Task => Make a verbatim copy of the records; pictures stay out.

- - -

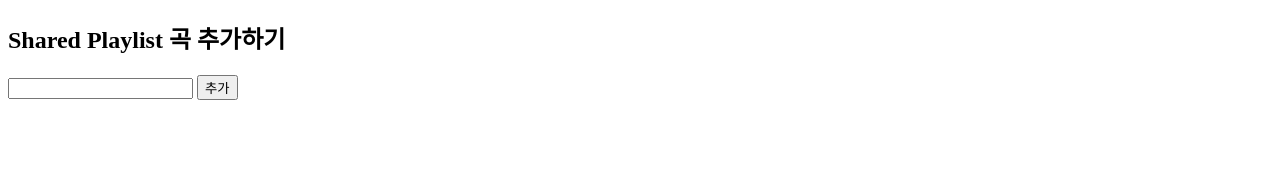
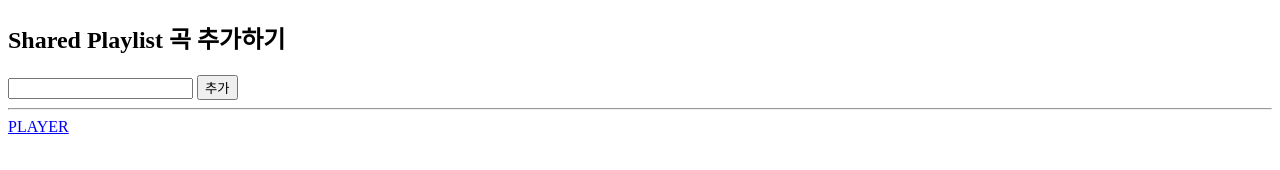
Before and after one commit to mingkyme/Shared-Playlist, a website: page public/index.html in a window 1280 px wide. Drawn offline with Linux system fonts and the light colour scheme.

Commit message:
단축 링크 추가

```diff
--- a/public/index.html
+++ b/public/index.html
@@ -35,6 +35,9 @@
     <h2>Shared Playlist 곡 추가하기</h2>
     <input type="url" id="url">
     <button onclick="javascript:addSong();">추가</button>
+
+    <hr>
+    <a href="/player">PLAYER</a>
 </body>
 
 </html>
```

- - -

Output of the task =>
Before and after one commit to mingkyme/Shared-Playlist, a website: page public/index.html in a window 1280 px wide. Drawn offline with Linux system fonts and the light colour scheme.

Commit message:
단축 링크 추가

```diff
--- a/public/index.html
+++ b/public/index.html
@@ -35,6 +35,9 @@
     <h2>Shared Playlist 곡 추가하기</h2>
     <input type="url" id="url">
     <button onclick="javascript:addSong();">추가</button>
+
+    <hr>
+    <a href="/player">PLAYER</a>
 </body>
 
 </html>
```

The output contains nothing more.